Across the entries below, how many lines contain the string "framework"? Give only the count.
*****
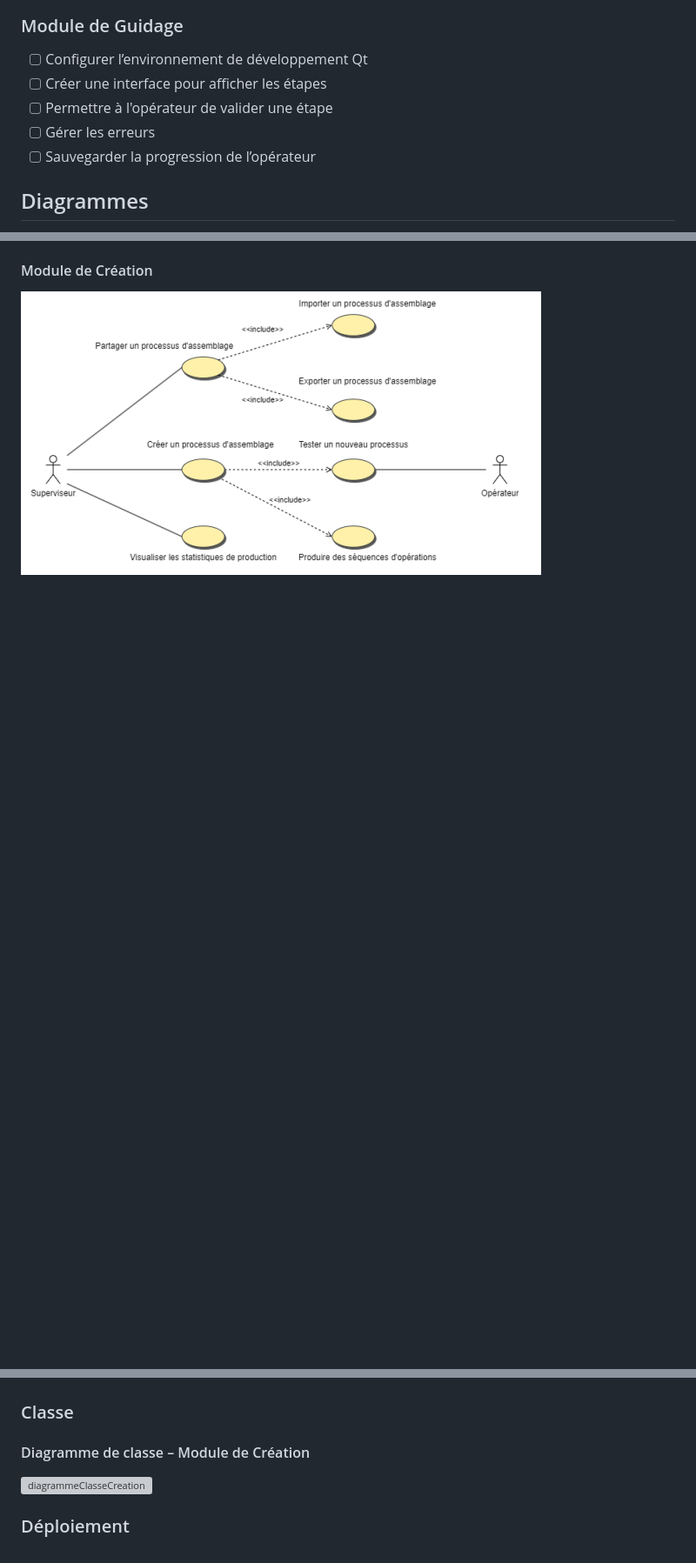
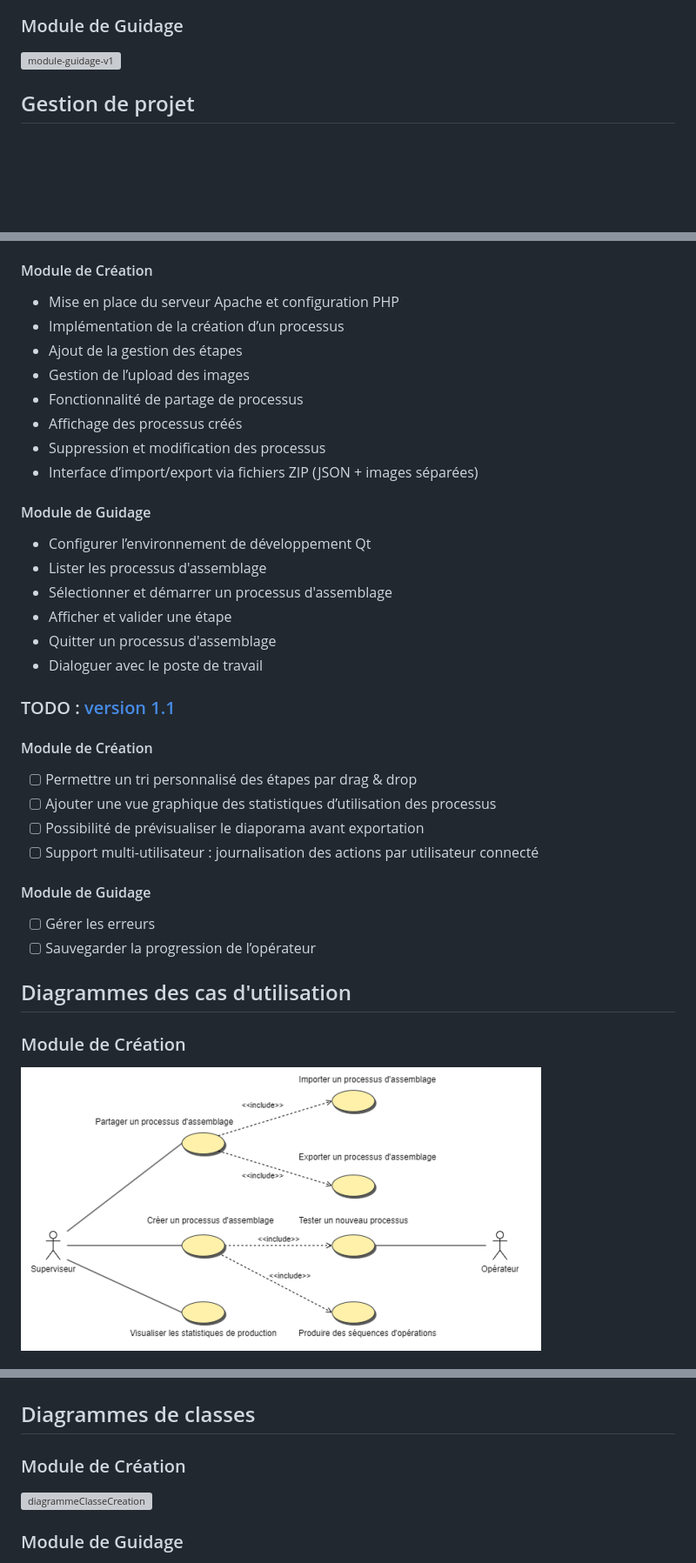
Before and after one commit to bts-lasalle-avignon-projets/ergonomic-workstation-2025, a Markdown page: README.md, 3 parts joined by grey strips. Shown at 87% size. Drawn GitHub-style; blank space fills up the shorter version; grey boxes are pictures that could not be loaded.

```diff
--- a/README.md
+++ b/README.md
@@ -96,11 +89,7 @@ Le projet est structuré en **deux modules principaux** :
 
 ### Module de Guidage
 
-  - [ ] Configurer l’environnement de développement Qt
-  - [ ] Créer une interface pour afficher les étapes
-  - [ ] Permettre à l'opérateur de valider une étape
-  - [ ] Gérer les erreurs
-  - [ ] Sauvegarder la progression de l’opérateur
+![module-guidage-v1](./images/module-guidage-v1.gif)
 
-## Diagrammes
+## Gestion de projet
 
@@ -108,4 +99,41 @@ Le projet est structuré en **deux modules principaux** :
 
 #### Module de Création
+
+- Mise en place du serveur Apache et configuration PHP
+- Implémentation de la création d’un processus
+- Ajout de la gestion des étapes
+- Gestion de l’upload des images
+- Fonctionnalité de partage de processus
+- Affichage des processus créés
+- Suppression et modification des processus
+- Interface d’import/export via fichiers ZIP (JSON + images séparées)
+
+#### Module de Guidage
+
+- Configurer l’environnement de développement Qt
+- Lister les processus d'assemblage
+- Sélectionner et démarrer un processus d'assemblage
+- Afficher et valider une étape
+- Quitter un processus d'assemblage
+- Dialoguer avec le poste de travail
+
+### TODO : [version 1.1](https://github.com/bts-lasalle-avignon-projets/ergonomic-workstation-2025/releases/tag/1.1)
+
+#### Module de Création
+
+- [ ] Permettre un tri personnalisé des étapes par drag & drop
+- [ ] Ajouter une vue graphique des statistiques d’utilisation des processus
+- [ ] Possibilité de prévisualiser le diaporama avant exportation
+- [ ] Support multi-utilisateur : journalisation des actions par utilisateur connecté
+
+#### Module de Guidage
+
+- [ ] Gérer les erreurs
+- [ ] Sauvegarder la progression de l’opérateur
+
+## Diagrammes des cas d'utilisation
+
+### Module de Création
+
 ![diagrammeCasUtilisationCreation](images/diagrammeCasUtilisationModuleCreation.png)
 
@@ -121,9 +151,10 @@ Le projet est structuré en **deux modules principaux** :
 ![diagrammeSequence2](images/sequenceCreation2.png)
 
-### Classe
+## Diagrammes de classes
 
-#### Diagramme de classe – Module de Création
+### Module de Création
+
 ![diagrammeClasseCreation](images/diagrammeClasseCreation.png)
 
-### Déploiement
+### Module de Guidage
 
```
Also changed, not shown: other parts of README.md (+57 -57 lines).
*****
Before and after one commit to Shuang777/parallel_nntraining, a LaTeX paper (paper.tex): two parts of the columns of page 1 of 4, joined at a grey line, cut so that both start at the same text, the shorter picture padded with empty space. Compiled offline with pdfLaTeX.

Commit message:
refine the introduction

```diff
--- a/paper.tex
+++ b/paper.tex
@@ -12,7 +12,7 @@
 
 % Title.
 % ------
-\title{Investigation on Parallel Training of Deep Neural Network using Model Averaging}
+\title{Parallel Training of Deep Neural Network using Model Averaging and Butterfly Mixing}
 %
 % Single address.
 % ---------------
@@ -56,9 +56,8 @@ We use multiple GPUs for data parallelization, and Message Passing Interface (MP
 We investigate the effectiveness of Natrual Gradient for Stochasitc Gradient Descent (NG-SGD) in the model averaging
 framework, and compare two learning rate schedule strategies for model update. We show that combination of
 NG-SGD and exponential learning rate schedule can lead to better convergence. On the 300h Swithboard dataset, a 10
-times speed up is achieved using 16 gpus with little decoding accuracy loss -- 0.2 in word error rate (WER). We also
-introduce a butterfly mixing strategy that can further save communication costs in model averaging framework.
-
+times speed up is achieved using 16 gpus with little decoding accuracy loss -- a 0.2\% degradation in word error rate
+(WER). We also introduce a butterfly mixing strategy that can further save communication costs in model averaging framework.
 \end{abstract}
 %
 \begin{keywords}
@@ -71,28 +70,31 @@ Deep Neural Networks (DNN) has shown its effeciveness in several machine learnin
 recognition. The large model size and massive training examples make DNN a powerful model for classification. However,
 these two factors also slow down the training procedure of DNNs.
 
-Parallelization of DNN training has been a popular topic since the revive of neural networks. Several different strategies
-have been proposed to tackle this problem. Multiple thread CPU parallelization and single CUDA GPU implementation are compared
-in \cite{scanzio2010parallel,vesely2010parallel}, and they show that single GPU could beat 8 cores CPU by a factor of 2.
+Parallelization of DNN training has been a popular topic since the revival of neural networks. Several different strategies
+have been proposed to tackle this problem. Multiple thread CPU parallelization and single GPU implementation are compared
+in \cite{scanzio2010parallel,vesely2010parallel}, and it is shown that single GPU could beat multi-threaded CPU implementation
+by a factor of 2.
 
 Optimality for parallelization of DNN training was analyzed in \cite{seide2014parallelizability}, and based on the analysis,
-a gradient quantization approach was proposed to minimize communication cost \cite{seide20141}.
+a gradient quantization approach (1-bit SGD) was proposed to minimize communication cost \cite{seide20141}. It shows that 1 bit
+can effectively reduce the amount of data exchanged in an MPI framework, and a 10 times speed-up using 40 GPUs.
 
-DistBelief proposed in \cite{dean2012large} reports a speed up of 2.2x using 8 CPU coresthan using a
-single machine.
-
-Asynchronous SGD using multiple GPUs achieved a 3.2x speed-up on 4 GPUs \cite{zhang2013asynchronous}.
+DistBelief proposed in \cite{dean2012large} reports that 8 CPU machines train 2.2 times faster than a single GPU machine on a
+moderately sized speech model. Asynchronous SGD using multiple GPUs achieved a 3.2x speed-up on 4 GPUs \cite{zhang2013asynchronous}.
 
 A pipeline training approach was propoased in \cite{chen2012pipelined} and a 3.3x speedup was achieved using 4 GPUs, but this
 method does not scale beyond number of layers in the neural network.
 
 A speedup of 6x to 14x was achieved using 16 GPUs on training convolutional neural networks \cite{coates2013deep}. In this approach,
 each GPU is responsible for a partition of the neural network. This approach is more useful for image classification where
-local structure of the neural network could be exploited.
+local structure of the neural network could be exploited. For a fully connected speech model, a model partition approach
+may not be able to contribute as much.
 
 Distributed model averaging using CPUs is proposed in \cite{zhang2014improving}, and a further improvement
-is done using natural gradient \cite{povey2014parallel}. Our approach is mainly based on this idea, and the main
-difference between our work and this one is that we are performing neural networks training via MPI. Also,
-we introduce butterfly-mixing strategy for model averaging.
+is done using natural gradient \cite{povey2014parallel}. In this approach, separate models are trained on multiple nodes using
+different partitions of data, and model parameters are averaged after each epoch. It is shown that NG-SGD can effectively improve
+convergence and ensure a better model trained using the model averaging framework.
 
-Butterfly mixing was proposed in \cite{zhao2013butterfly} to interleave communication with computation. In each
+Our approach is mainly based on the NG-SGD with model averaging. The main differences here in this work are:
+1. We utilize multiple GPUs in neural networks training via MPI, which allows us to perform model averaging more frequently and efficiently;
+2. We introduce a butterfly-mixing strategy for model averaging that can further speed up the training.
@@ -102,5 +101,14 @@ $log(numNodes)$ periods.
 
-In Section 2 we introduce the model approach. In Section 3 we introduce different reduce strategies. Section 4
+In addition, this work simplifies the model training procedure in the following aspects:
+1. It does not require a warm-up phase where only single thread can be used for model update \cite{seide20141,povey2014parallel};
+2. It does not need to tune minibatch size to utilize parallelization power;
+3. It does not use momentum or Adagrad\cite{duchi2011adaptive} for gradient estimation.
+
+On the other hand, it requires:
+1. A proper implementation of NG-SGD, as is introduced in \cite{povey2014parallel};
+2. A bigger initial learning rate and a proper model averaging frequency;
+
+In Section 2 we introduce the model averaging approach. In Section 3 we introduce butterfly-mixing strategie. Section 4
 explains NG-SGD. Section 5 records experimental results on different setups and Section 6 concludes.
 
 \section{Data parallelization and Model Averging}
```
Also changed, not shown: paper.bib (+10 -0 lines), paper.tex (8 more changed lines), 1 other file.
*****
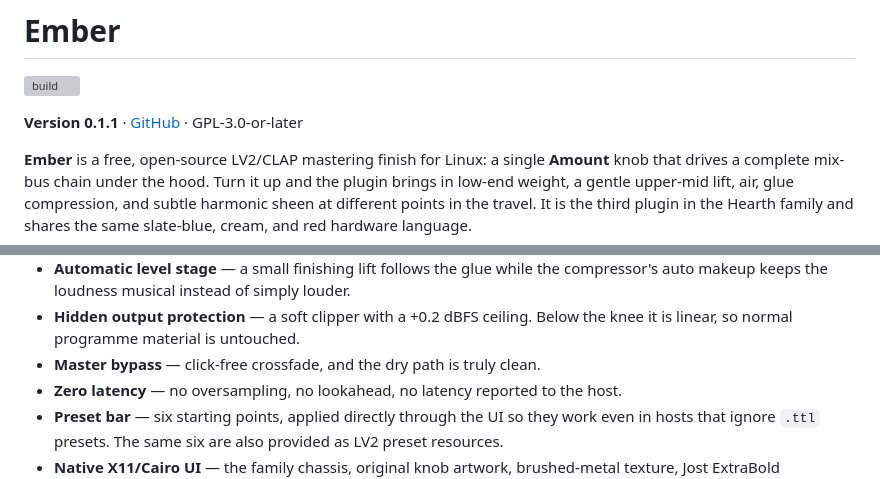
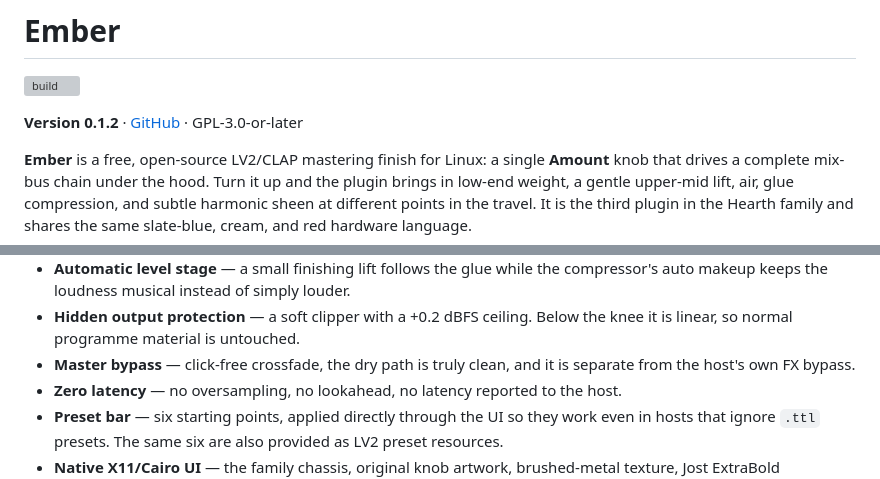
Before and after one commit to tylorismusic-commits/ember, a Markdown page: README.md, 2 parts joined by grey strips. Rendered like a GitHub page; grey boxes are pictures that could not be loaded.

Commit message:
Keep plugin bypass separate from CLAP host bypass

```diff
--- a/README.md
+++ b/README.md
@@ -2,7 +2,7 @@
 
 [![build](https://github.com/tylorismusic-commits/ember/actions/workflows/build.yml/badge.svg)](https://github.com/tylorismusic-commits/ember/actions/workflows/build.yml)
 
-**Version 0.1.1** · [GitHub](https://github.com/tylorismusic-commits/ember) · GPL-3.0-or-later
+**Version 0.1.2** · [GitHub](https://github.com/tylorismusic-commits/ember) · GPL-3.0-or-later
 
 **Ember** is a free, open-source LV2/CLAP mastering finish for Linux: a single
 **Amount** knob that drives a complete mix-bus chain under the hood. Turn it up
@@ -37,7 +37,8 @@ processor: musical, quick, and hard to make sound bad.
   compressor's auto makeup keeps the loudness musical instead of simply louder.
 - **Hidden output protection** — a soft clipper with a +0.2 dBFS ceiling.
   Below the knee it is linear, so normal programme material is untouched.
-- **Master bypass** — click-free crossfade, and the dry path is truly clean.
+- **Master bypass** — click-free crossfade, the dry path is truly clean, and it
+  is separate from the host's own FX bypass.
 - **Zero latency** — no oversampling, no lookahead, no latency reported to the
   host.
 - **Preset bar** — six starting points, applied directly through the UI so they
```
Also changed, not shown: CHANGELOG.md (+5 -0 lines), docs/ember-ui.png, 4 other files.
*****
> [RESULT]: 5